In December 1918 Dixon was employed at the 6th Australian General Hospital at Kangaroo Point in Queensland. He also became surgeon at the Repatriation Hospital, Rosemount, where 'Dr Pat's' genial nature and compassionate care endeared him to the ex-servicemen he was to attend for twenty-seven years.

After the war Dixon returned to his practice as one of the leading surgeons of Brisbane and to the Children's Hospital. Of unassuming nature, he enjoyed the deep respect of his colleagues. He was a foundation fellow of the College of Surgeons of Australasia, and for many years was a councillor of the Queensland branch of the British Medical Association; he was president in 1922. He was a councillor of the Medical Defence Society and its president in 1945-47. From his student days he was an active sportsman and held trophies for horsemanship. He died, unmarried, on 7 August 1947 in Brisbane and was cremated with Anglican rites.

Select Bibliography

  • Book of Remembrance of the University of Sydney in the Great War, 1914-1918 (Syd, 1939)
  • London Gazette, 13 Dec 1916, 1, 22 Jan 1919
  • Medical Journal of Australia, 25 Oct 1947, 12 Mar 1966
  • Courier Mail (Brisbane), 9 Aug 1947
  • War diaries, 3rd Field Ambulance, and 1st Light Horse Field Ambulance, and Anzac Mounted Division, AIF (Australian War Memorial).

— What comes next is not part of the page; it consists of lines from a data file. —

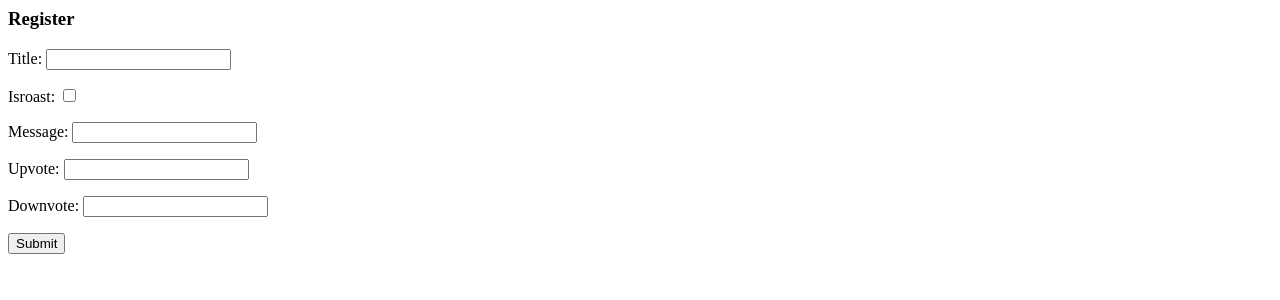
Repository: Imraj423/ghostpost
Page: http://localhost/addpost/
These files come from the project's save history. The page is drawn as it stood at one moment and after the next save; the edit follows.
The browser window is 1280 px wide. The pictures show the whole page.
The page is served by the project's application, run on Django 3.2 (manage.py). Other server files are loaded and not shown.

Above is the page before, as saved 2020-02-10 13:14:38.

### ghostpost/templates/addpost.html


<h3>Register</h3>

{% block content %}
    <form method="POST" action="request.path">
        {% csrf_token %}
        {{ form.as_p }}
    <input type="submit" name="Create Post">
    </form>

{% endblock %}

### ghostpost/forms.py
from django import forms


class addPost(forms.Form):
    title = forms.CharField(widget=forms.TextInput)
    isRoast = forms.BooleanField()
    message = forms.CharField(widget=forms.TextInput)
    upvote = forms.IntegerField()
    downvote = forms.IntegerField()

### ghostpost/views.py
from ghostpost.models import ghostPost
from django.shortcuts import render, reverse, HttpResponseRedirect
from ghostpost.forms import addPost


def index(request):
    item = ghostPost.objects.all()
    return render(request, 'index.html', {'data': item})


def detail(request):
    item = addPost.objects.all()
    return render(request, 'detail.html', {'data': item})


def post_add(request):
    html = 'addpost.html'

    if request.method == 'POST':
        form = addPost(request.POST)

        if form.is_valid():
            form.save()
            data = form.cleaned_data
            ghostPost.objects.create(
                title=data['title'],
                message=data['message']
            )
        return HttpResponseRedirect(reverse("index"))
    form = addPost()

    return render(request, html, {'form': form})

### ghostpost/urls.py
"""ghostpost URL Configuration

The `urlpatterns` list routes URLs to views. For more information please see:
    https://docs.djangoproject.com/en/3.0/topics/http/urls/
Examples:
Function views
    1. Add an import:  from my_app import views
    2. Add a URL to urlpatterns:  path('', views.home, name='home')
Class-based views
    1. Add an import:  from other_app.views import Home
    2. Add a URL to urlpatterns:  path('', Home.as_view(), name='home')
Including another URLconf
    1. Import the include() function: from django.urls import include, path
    2. Add a URL to urlpatterns:  path('blog/', include('blog.urls'))
"""
from django.contrib import admin
from django.urls import path
from . import views
from ghostpost.models import ghostPost

admin.site.register(ghostPost)

urlpatterns = [
    path('admin/', admin.site.urls),
    path('', views.index, name="index"),
    path('detail/<int:id>', views.detail),
    path('addpost/', views.post_add)
    ]

After the next save:
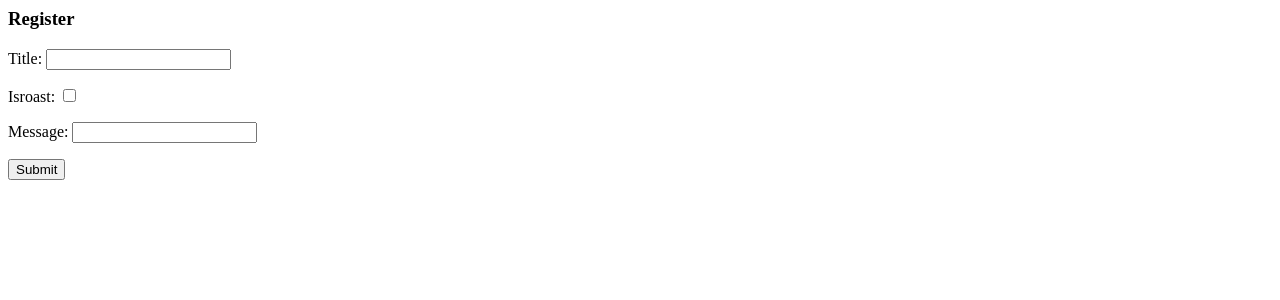
Saved 28 s later.
--- a/ghostpost/forms.py
+++ b/ghostpost/forms.py
@@ -5,5 +5,3 @@ class addPost(forms.Form):
     title = forms.CharField(widget=forms.TextInput)
     isRoast = forms.BooleanField()
     message = forms.CharField(widget=forms.TextInput)
-    upvote = forms.IntegerField()
-    downvote = forms.IntegerField()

Citation details

Bryan Gandevia and Margaret Steven, 'Dixon, Graham Patrick (1873–1947)', Australian Dictionary of Biography, National Centre of Biography, Australian National University,, published first in hardcopy 1981, accessed online 26 June 2024.

This article was published in hardcopy in Australian Dictionary of Biography, Volume 8, (Melbourne University Press), 1981

View the front pages for Volume 8

© Copyright Australian Dictionary of Biography, 2006-2024

Life Summary [details]


16 May, 1873
Brisbane, Queensland, Australia


7 August, 1947 (aged 74)
Brisbane, Queensland, Australia

Religious Influence

Includes the religion in which subjects were raised, have chosen themselves, attendance at religious schools and/or religious funeral rites; Atheism and Agnosticism have been included.